--- Input Enclosed Below ---

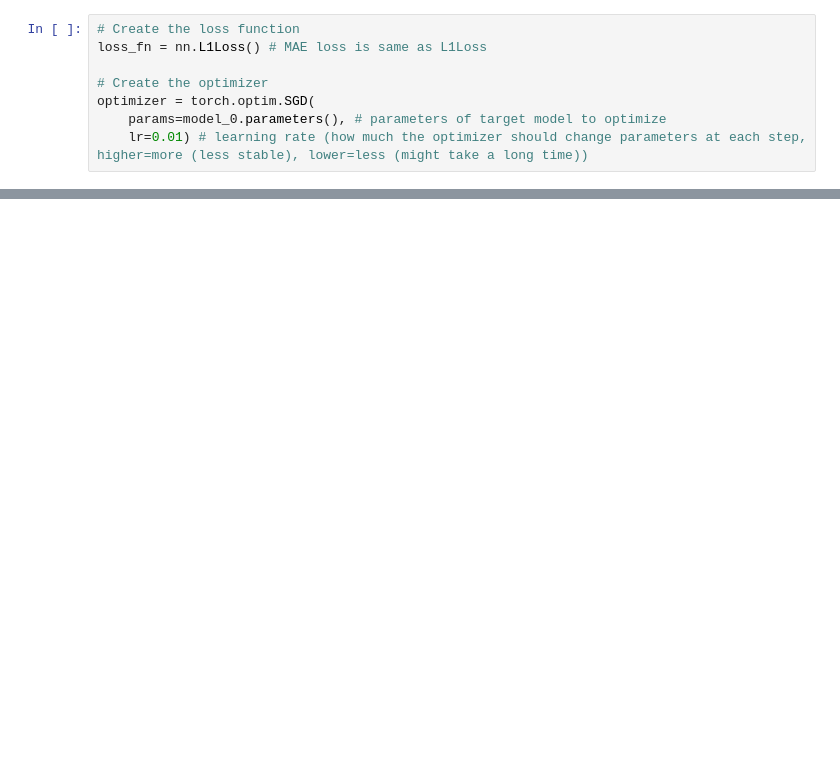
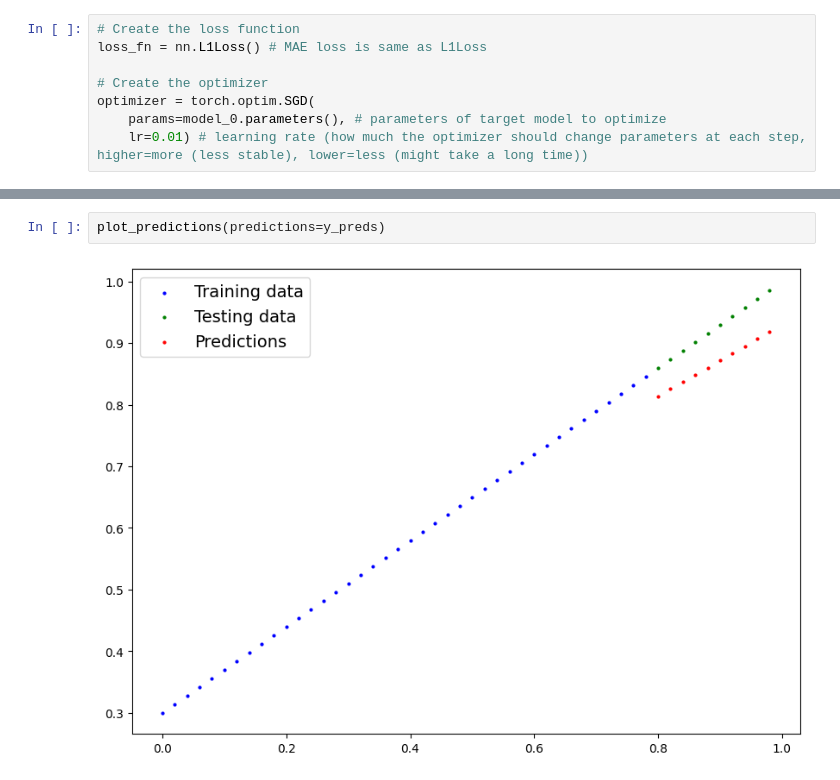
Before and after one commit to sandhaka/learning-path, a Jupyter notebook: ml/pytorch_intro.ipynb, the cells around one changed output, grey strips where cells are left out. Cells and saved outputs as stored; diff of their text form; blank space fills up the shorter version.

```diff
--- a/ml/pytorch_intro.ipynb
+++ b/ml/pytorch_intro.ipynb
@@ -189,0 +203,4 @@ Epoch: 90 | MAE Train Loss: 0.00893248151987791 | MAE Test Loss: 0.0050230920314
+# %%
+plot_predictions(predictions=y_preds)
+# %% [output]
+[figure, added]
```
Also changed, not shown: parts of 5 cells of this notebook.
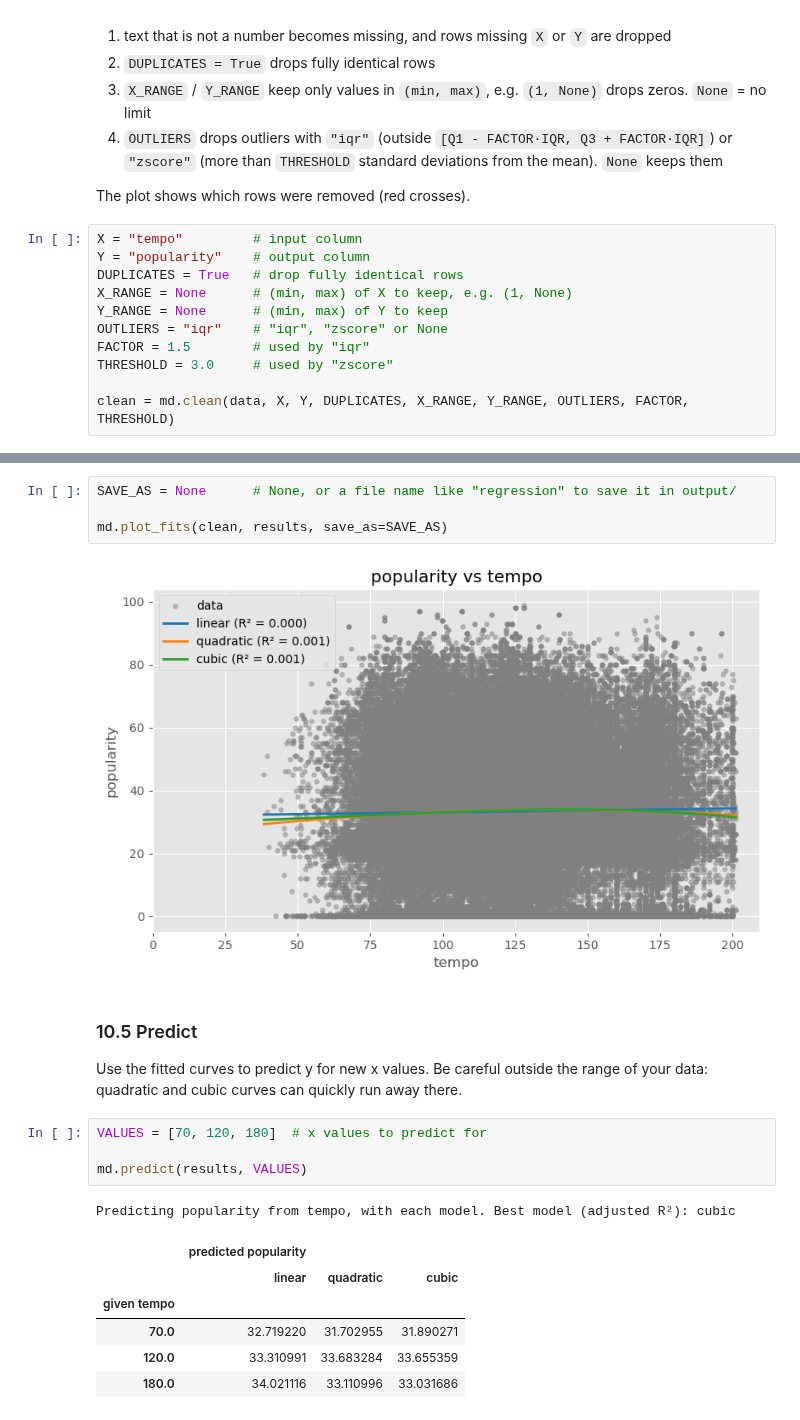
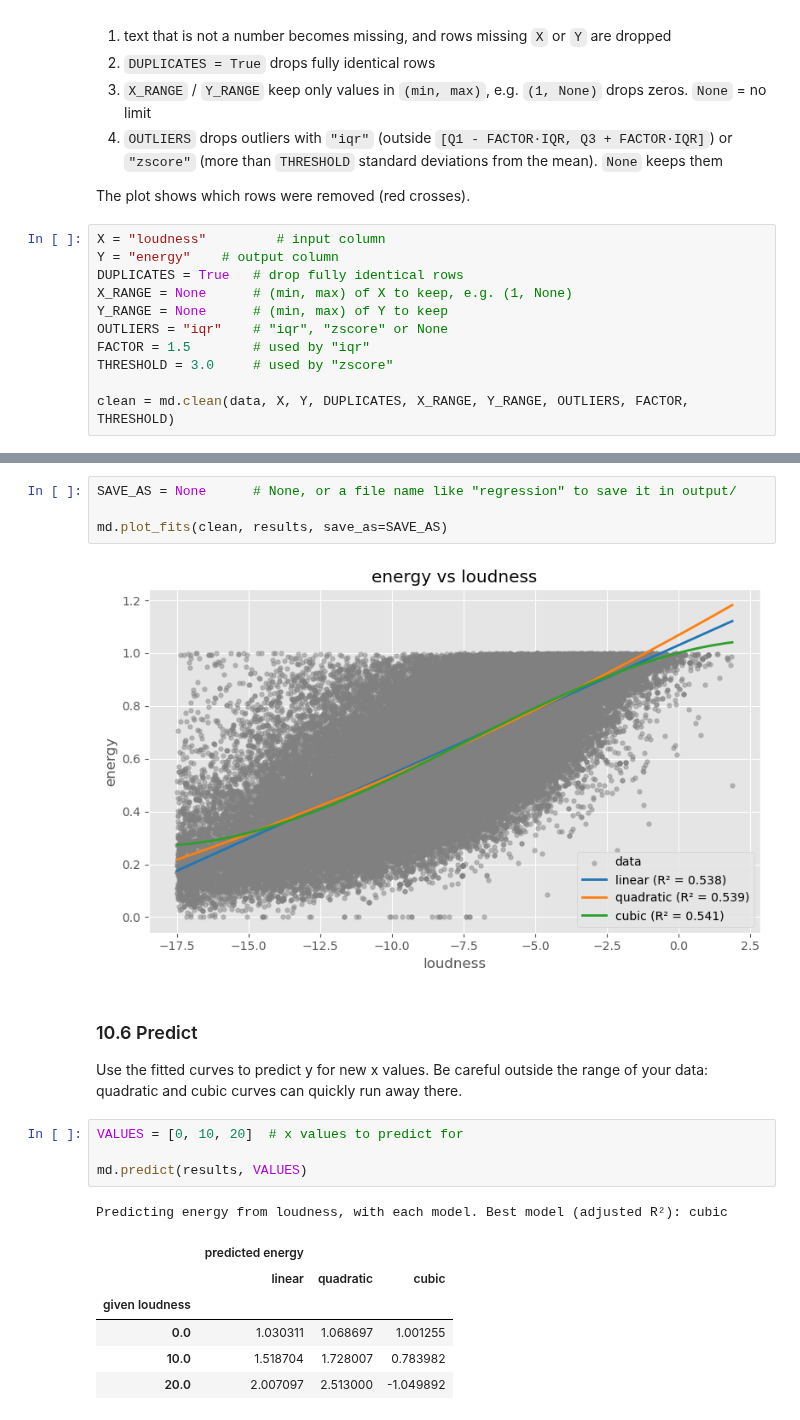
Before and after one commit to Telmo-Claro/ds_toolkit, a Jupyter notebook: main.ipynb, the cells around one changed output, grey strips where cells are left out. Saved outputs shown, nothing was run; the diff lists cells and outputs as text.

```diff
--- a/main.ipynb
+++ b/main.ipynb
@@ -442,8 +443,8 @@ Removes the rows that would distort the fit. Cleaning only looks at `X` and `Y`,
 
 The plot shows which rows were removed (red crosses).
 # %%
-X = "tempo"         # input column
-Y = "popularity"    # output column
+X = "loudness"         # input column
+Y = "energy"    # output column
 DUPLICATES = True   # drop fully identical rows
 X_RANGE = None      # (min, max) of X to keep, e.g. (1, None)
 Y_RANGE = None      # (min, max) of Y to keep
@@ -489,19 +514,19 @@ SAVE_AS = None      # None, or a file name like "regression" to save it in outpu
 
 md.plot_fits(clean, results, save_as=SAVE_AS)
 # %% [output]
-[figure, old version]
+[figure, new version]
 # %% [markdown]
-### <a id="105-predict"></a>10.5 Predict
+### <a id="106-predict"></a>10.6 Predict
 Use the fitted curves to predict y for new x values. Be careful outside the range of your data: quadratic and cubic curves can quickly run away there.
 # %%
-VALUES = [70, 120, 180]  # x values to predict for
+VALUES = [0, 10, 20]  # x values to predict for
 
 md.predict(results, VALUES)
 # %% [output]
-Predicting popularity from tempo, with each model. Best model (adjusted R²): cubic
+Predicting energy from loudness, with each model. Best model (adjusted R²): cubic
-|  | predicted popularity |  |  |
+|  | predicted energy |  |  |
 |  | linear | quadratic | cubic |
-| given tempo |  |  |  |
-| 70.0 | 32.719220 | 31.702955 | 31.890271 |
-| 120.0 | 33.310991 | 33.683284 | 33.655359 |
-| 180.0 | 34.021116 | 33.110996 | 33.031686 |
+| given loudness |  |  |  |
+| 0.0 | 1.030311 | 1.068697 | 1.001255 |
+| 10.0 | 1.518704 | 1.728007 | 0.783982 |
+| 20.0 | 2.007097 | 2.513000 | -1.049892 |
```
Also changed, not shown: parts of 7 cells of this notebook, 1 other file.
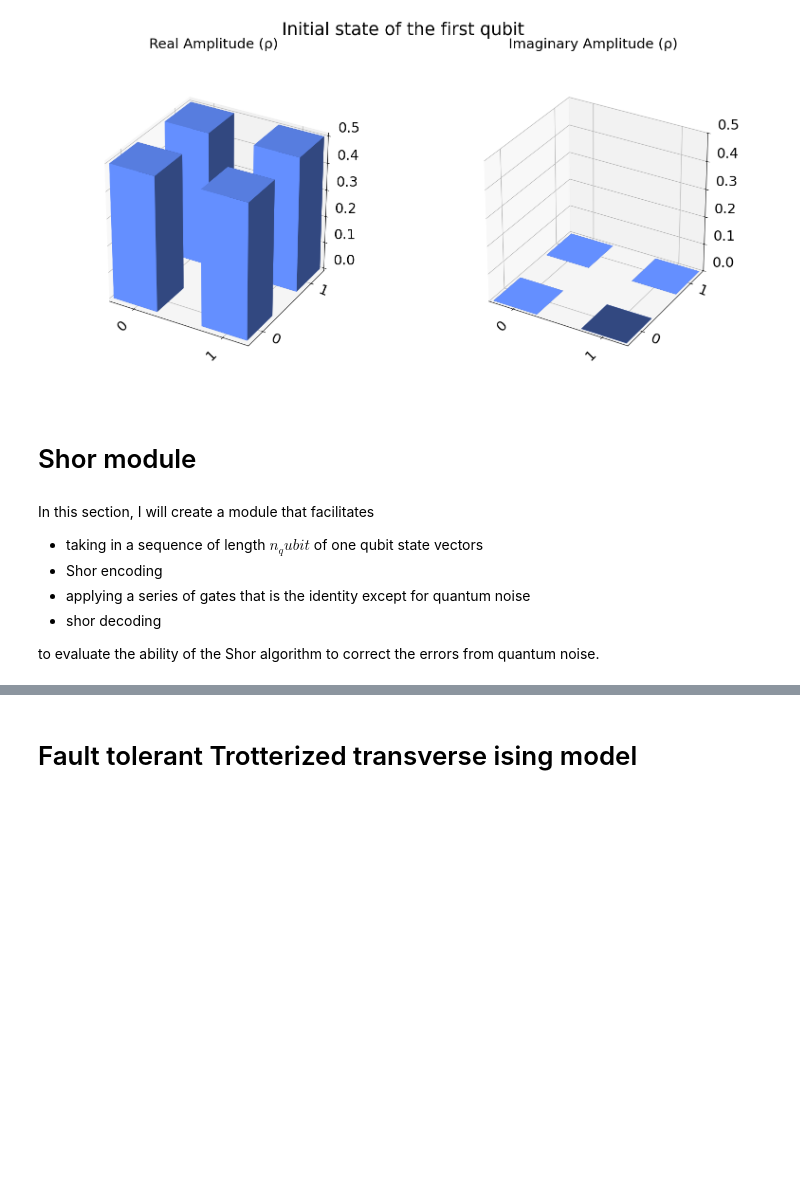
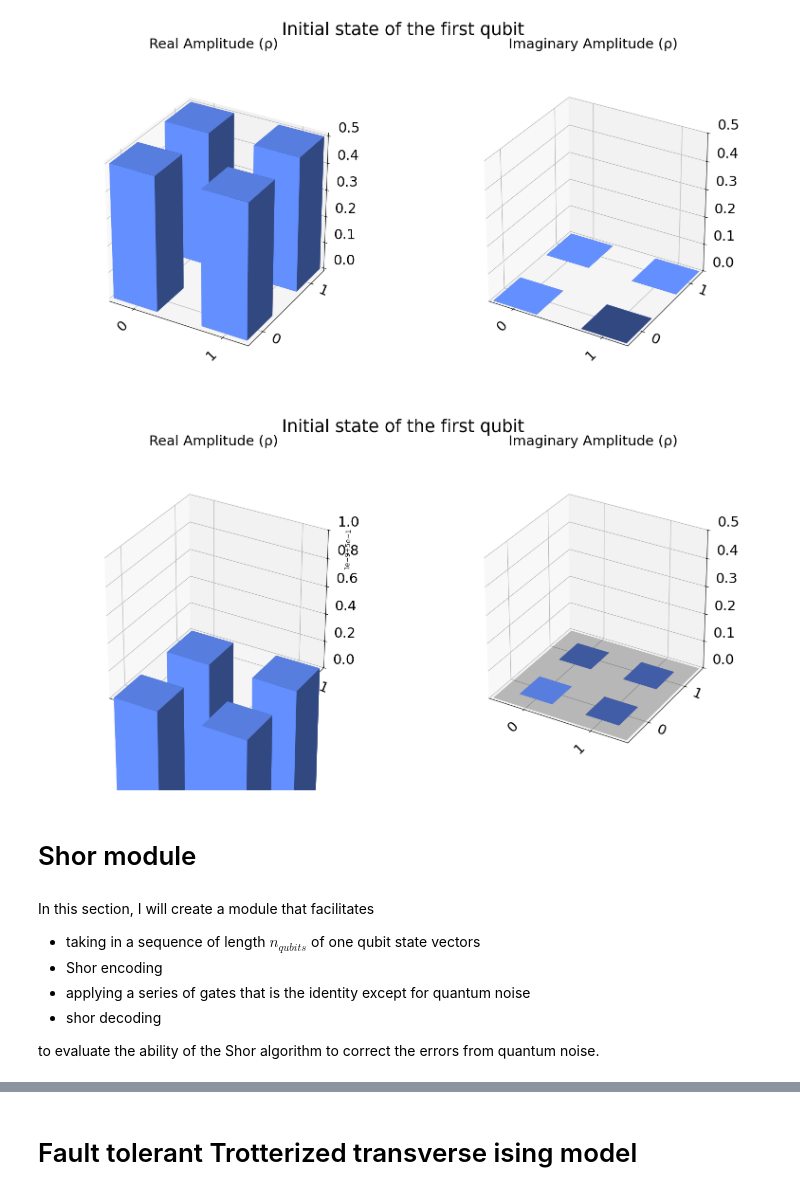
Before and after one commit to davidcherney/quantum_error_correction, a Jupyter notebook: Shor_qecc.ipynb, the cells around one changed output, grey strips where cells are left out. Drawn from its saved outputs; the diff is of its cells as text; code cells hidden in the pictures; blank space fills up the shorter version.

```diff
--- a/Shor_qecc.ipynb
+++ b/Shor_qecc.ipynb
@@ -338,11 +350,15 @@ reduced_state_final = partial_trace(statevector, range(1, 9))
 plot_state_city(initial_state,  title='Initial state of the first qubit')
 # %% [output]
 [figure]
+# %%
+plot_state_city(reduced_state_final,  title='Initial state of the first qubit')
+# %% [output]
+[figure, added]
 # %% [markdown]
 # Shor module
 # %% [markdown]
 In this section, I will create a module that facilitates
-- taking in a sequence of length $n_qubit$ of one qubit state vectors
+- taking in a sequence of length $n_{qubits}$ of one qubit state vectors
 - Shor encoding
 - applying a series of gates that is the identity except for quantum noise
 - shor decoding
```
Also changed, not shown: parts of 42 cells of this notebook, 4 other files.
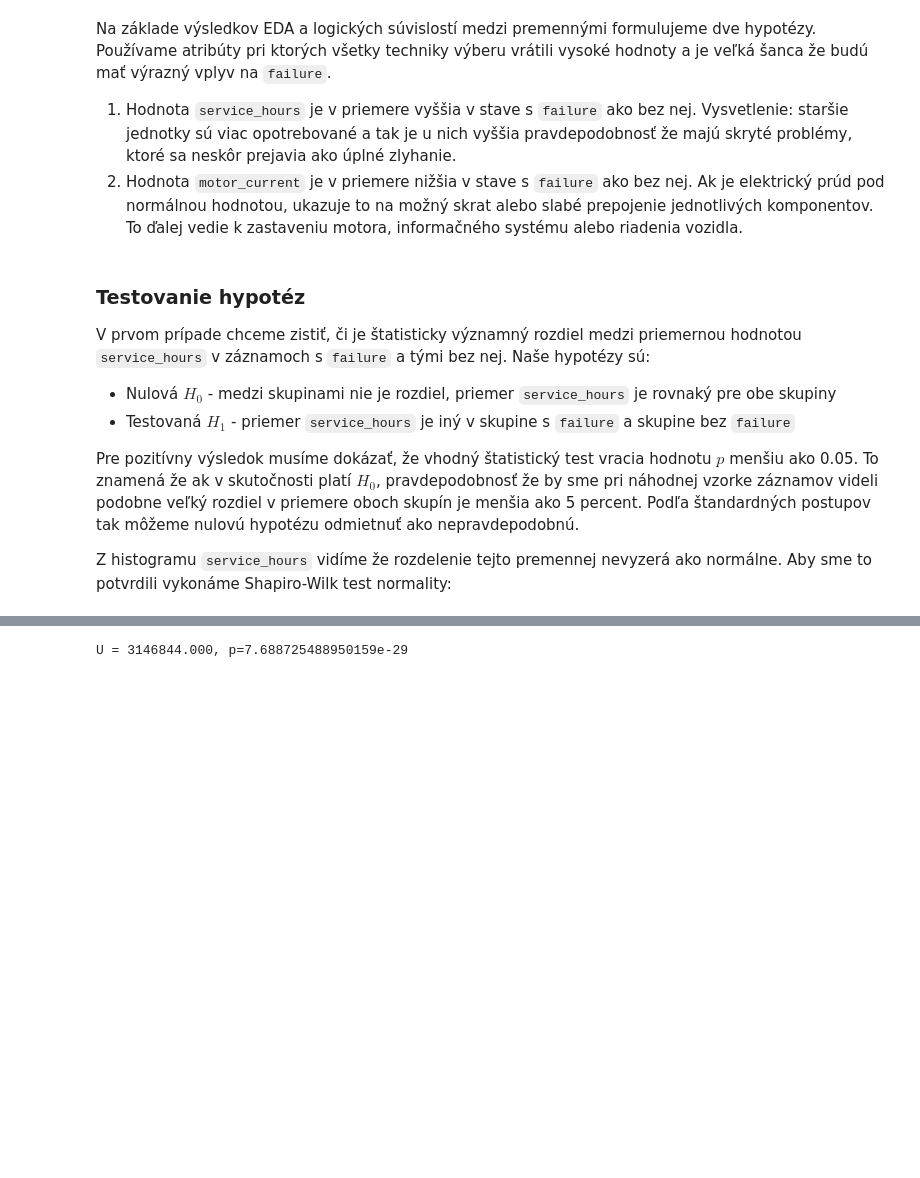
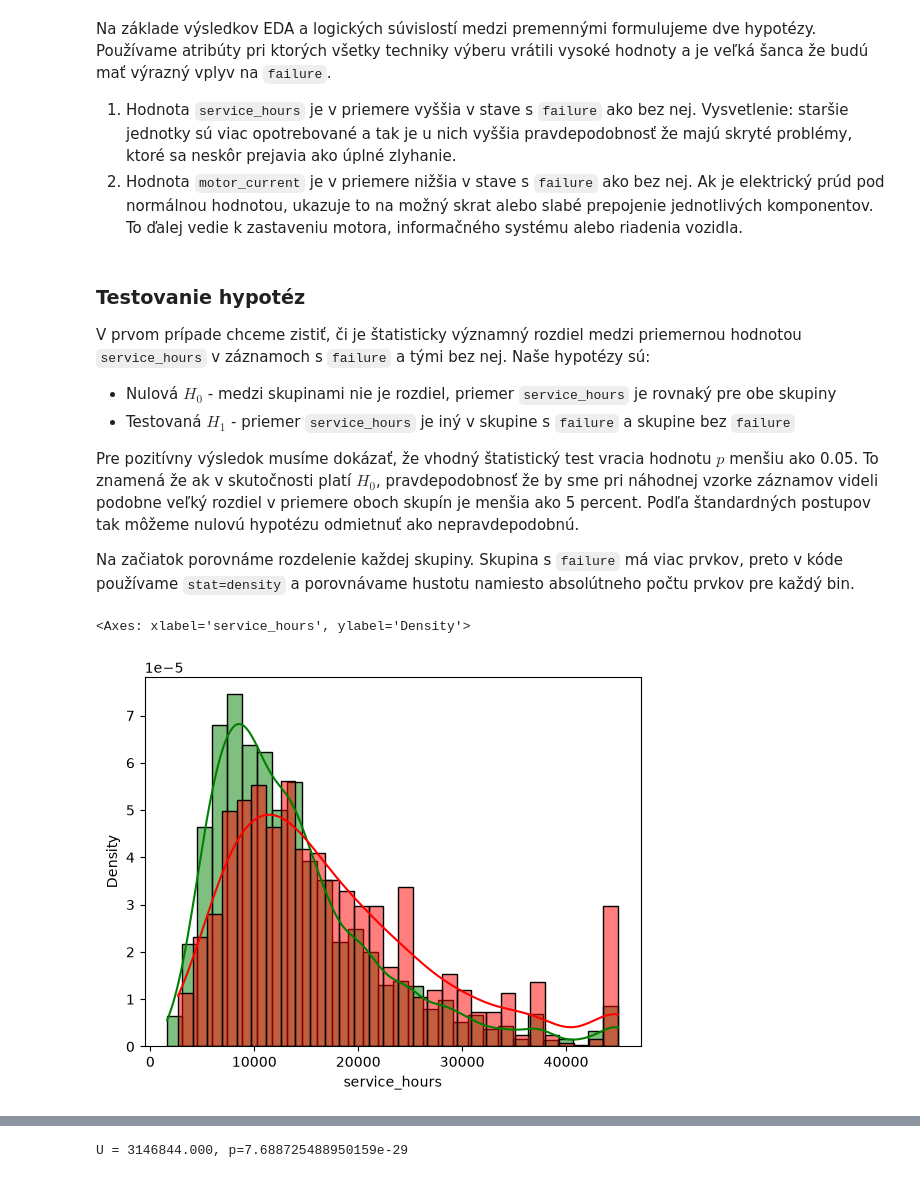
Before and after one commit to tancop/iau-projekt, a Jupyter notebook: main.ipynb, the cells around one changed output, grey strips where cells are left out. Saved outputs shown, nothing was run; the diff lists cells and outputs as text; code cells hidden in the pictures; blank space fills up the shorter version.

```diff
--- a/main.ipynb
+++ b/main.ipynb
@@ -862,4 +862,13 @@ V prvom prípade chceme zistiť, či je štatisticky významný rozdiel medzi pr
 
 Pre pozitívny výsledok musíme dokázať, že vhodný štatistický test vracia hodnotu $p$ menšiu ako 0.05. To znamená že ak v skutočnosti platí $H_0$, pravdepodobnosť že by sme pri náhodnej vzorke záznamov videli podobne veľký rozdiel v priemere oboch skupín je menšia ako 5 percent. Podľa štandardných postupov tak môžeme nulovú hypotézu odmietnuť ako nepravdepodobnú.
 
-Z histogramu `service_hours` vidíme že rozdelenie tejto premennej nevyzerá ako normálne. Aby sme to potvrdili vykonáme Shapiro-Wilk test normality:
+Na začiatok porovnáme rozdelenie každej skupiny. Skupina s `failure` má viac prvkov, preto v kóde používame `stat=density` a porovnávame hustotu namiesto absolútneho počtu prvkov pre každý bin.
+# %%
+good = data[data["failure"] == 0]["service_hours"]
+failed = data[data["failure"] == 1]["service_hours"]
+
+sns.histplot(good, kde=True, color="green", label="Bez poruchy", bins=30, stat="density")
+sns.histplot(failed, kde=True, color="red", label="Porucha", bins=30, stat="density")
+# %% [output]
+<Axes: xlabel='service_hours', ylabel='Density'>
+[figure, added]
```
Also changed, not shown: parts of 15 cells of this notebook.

--- End of Enclosed Input ---

● What is needed
Find all the lines with "cubic" in the data and copy them.

● Expected answer
 Use the fitted curves to predict y for new x values. Be careful outside the range of your data: quadratic and cubic curves can quickly run away there.
-Predicting popularity from tempo, with each model. Best model (adjusted R²): cubic
+Predicting energy from loudness, with each model. Best model (adjusted R²): cubic
 |  | linear | quadratic | cubic |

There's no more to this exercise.